The relationship between Public Safety officer and student is inherently complicated, as it is Public Safety’s job to both protect the student body, and enforce the rules of the institution upon it. While many students find the execution of University policy aggravating, they also understand that it is Public Safety’s job to keep the campus as safe as possible. However, recently there have been incidents where students feel Public Safety has intervened before it was necessary.
The day after President Nixon’s announcement of an imminent US invasion of Cambodia, a group of Kent State University history graduate students—calling themselves World Historians Opposed to Racism and Exploitation (WHORE)—convened an anti-war rally on the Commons…
It was a story of college rivalries, of angst, of failed attempts, and finally, of defeat. From the moment the curtain went up, the audience knew that Princeton was the underdog in Saturday night’s football game against Penn: their fans were more enthusiastic, their costumes more aesthetically appealing, heck, even their band was slightly more organized. Unlike the outcome in those heart-wrenching football movies where the team without a chance beats the ten-year state champions after an inspiring pep talk by some famous actor, however, this story did not have a feel-good ending.
Everyone seems to at least know of John Mangual, especially former residents of Mathey College and current members of Terrace. He has a way of striking up unique conversations, pointing out unusual details of situations, and smiling with a friendly glow.
The audience for Samantha Power last Friday appeared to be the usual crowd for talks at Princeton: half students interested in the subject matter at hand, and half older townies getting a taste of culture. “War Crimes and Genocide Today: What Can One Person Do?” was hosted by the Woodrow Wilson School, and it showed in the composition of the crowd. The students had a confused, sympathetic mixture of careerism and noblesse oblige; one, after asking what she should do to prepare for her trip to Bosnia this summer (that’s right, she’s going to Bosnia, folks! Sniper fire!), was happily offered a card from the wife of a UN official. The older ones, on the other hand, had the weary, insecure but comfortable look of those inhabiting the many, multiplying rings of power just outside the one that matters. “What can one person do,” of course, is heard by all of these people as “What can I do?”—a question that, in its necessity and its limitations, cuts to the heart of what is both brilliant and unfortunate about Samantha Power.

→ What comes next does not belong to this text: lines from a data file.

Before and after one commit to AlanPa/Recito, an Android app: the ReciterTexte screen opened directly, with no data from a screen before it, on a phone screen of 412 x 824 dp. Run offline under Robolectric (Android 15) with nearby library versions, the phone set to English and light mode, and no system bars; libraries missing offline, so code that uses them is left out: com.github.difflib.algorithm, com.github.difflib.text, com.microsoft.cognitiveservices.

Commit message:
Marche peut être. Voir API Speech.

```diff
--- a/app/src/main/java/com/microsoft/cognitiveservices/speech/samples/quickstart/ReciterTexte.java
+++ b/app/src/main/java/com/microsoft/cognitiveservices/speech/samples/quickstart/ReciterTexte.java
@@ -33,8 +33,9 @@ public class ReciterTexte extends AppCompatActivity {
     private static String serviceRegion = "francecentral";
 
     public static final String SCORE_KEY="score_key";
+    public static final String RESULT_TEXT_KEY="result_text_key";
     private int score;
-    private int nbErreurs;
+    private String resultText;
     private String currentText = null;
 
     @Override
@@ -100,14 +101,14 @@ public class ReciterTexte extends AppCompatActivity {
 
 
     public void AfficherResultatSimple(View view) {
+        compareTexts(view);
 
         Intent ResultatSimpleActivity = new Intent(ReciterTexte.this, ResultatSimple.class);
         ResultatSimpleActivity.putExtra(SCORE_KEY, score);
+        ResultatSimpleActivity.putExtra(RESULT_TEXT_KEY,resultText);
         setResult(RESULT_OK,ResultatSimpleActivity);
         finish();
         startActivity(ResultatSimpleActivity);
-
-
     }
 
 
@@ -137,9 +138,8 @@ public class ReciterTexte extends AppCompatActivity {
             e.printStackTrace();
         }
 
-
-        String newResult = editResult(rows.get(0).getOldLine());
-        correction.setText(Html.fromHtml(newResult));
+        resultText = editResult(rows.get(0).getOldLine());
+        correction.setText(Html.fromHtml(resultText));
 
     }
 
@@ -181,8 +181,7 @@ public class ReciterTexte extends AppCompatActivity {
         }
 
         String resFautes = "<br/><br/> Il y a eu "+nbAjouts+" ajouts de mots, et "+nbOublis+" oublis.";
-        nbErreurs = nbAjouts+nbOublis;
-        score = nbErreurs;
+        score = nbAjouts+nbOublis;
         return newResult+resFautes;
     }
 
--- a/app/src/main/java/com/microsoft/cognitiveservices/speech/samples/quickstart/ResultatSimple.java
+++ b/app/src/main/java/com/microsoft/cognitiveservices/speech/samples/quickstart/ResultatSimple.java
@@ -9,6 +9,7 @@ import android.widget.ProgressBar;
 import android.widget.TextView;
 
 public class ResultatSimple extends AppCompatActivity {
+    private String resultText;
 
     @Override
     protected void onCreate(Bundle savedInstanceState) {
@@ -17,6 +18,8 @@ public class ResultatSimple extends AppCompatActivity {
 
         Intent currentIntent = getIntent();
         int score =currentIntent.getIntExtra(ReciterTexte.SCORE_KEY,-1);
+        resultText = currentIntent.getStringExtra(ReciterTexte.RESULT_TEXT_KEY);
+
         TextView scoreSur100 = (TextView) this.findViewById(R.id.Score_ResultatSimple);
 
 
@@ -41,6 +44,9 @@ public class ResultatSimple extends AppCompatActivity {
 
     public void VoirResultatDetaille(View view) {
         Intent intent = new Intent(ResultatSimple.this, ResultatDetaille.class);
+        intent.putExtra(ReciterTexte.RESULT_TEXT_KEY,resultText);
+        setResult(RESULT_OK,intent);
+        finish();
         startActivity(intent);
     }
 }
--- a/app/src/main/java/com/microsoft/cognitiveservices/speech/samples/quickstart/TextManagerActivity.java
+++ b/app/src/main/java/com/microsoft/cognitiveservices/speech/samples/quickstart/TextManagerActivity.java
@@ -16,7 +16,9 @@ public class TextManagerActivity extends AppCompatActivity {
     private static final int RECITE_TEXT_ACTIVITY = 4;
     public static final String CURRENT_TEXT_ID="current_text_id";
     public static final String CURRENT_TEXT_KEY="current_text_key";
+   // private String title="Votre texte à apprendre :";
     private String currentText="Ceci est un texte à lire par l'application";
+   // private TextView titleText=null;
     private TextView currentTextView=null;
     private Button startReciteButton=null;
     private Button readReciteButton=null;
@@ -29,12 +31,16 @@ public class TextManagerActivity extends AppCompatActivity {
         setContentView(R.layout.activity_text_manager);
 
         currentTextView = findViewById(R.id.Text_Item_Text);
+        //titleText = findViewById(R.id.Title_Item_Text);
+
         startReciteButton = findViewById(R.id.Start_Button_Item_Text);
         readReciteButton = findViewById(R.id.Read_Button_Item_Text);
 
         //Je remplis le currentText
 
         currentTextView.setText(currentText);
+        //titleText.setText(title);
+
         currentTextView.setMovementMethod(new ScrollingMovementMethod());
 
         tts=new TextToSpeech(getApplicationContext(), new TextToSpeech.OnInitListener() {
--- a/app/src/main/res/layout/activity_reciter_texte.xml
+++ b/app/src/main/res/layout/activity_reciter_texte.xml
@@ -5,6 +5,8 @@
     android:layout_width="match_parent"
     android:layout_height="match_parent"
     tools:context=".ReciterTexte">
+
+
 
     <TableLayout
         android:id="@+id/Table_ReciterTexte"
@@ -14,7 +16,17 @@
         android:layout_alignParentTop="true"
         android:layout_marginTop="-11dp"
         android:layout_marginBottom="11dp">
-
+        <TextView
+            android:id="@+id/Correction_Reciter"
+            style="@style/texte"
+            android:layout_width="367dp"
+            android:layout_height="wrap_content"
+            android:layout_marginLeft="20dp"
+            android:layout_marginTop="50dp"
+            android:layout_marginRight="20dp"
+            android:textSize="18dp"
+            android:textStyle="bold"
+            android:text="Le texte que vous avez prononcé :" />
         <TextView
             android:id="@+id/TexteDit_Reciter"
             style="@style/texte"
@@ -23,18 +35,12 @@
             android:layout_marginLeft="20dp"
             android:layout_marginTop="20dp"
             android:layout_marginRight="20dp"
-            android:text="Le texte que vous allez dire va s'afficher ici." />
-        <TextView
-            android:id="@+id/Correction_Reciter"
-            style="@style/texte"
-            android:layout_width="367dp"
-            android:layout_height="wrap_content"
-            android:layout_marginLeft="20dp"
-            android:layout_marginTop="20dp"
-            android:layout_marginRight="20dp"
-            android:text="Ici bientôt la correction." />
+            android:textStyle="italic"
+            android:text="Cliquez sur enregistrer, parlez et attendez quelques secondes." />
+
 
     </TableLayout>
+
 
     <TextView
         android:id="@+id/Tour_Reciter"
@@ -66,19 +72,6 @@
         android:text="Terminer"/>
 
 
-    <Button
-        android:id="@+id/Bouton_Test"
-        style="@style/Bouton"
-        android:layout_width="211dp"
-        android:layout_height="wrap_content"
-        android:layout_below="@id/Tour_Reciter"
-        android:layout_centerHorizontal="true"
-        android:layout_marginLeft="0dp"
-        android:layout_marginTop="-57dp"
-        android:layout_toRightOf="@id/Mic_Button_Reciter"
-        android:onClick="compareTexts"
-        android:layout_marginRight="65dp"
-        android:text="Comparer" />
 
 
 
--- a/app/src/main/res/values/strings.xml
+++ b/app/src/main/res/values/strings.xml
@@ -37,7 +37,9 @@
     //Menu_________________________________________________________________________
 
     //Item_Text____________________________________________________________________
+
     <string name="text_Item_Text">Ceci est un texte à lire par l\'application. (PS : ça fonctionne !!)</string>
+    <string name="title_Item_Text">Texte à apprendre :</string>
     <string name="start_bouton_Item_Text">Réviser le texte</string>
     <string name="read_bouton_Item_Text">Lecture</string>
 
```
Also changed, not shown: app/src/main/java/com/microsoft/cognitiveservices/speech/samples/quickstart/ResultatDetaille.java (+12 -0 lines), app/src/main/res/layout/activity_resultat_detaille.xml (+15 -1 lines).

Dear Readers and Non-Readers Alike, Hello! Welcome to the _Nassau Weekly_—almost as readable as _the Starr Report_, if _Starr Report_ jokes are still “in” (and if they’re “not,” then we are much more readable than _the Starr Report_ and we … Read More
Unless you have been living under a rock for the past two weeks, you know about the mass demonstrations in Egypt, Mubarak’s decision to turn off the internet in order to stop Twitter (sorry Kanye, revolution is #thebestthingevertweeted), how Anderson … Read More